Internet News is reporting that Transmeta is up for sale.The chip maker which first unveiled its products in 2000 was most noted for developing the Crusoe processor and employing Linus Torvalds. When first released, their Crusoe processors were most interesting because of their Code Morphing Software which allowed it to convert software instructions from one hardware platform into instructions that were native to the chip. This meant it could work as a hardware emulator for the x86 platform, and was used in numerous laptops. The complexity of the software on the chip meant that the hardware on the chip could be less complex which meant less transistors and therefore less energy and heat (and presumably faster hardware).
At one point there was much talk of seeing the Crusoe processor used to execute Java byte code natively, leading to grand ideas such as a native Java operating system. Rather than having to build a chip from scratch to understand Java byte code, the Crusoe processor just required the software to translate Java byte code into native code. It would be much easier and cheaper to develop initially without the need for a new chip design and manufacturing processes to build it making it slightly more feasible.

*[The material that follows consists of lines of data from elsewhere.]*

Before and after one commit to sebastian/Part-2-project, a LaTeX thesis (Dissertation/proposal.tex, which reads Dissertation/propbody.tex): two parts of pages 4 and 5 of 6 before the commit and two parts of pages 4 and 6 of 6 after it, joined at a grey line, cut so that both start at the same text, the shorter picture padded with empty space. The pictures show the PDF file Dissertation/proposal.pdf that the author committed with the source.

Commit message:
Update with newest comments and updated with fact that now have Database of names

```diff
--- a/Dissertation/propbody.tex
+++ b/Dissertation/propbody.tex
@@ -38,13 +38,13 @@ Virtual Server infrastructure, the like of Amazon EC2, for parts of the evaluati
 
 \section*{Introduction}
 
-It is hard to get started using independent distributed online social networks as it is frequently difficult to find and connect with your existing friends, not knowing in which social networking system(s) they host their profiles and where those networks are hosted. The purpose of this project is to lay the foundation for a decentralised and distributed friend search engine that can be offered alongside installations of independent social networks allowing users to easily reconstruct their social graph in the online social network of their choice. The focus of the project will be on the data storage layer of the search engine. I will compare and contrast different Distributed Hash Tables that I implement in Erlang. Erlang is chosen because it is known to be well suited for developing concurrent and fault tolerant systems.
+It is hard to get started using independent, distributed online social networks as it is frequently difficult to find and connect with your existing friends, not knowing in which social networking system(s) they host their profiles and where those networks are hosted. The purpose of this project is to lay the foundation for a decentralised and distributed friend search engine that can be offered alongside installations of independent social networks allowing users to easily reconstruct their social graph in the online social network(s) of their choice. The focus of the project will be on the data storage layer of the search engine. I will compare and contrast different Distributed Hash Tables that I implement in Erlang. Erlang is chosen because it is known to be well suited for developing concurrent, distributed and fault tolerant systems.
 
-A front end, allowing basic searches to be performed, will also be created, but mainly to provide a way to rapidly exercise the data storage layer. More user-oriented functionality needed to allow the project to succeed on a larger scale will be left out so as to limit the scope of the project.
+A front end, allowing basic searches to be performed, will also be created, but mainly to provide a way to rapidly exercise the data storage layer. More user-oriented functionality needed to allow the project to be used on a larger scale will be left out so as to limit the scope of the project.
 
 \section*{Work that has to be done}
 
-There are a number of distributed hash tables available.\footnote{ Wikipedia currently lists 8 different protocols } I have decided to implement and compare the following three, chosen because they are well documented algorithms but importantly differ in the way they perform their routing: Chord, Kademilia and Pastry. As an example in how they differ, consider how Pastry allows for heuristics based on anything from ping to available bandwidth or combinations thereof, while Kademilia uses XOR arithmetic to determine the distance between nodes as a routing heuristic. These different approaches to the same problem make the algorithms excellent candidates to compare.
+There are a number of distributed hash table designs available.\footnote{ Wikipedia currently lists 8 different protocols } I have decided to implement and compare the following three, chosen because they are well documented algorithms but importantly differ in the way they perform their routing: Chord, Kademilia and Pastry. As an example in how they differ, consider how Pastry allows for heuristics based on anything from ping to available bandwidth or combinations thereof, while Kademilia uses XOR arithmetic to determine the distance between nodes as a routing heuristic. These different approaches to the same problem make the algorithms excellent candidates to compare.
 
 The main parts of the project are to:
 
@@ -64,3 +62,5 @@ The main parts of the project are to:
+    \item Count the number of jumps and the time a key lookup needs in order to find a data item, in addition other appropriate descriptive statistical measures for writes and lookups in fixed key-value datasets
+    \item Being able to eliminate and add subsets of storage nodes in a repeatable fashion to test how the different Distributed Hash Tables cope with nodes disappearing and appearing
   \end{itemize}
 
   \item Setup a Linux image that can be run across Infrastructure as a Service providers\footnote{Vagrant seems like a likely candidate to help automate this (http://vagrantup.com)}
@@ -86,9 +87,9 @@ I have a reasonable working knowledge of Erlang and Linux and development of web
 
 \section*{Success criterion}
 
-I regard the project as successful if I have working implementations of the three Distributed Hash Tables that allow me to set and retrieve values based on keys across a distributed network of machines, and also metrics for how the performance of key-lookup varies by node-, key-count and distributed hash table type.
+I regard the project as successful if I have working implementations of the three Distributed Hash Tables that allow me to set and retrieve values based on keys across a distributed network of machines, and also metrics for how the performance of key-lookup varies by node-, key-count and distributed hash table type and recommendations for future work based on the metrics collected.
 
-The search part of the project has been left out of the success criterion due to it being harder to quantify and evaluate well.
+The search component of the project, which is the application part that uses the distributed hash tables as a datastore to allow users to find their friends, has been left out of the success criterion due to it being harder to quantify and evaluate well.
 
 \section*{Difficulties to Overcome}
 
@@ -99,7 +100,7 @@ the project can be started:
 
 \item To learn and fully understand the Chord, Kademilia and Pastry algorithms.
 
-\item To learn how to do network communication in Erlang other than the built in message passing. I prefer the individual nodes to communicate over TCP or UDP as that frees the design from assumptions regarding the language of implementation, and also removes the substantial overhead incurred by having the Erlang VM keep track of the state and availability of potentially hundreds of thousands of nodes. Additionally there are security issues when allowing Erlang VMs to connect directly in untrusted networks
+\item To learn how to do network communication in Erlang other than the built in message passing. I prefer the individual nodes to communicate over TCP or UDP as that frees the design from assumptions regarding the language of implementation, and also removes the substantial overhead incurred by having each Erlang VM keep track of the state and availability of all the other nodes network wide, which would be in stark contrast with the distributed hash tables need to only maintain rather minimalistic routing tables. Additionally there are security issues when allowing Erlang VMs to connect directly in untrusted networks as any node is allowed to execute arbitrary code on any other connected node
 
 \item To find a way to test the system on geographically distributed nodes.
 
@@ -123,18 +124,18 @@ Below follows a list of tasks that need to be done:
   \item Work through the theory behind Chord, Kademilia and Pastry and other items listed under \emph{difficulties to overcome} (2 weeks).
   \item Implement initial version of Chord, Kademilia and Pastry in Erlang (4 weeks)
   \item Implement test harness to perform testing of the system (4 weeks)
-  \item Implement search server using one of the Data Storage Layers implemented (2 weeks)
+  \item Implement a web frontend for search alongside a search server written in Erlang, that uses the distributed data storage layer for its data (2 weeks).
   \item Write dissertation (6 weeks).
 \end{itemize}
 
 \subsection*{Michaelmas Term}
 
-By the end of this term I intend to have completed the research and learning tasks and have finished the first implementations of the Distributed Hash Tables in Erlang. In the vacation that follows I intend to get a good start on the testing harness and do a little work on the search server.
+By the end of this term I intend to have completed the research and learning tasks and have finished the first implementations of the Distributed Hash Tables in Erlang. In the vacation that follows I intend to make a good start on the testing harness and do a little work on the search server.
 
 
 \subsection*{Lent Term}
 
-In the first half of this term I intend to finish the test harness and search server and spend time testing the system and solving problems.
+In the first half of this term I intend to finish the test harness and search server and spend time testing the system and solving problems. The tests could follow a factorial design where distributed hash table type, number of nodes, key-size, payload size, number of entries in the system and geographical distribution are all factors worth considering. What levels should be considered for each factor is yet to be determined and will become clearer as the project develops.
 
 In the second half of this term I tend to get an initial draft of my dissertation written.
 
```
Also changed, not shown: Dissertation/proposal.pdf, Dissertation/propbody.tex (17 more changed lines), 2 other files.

Since the company is up for sale, and the patents along with it, I’m guessing it’s not something we’ll be seeing any time soon.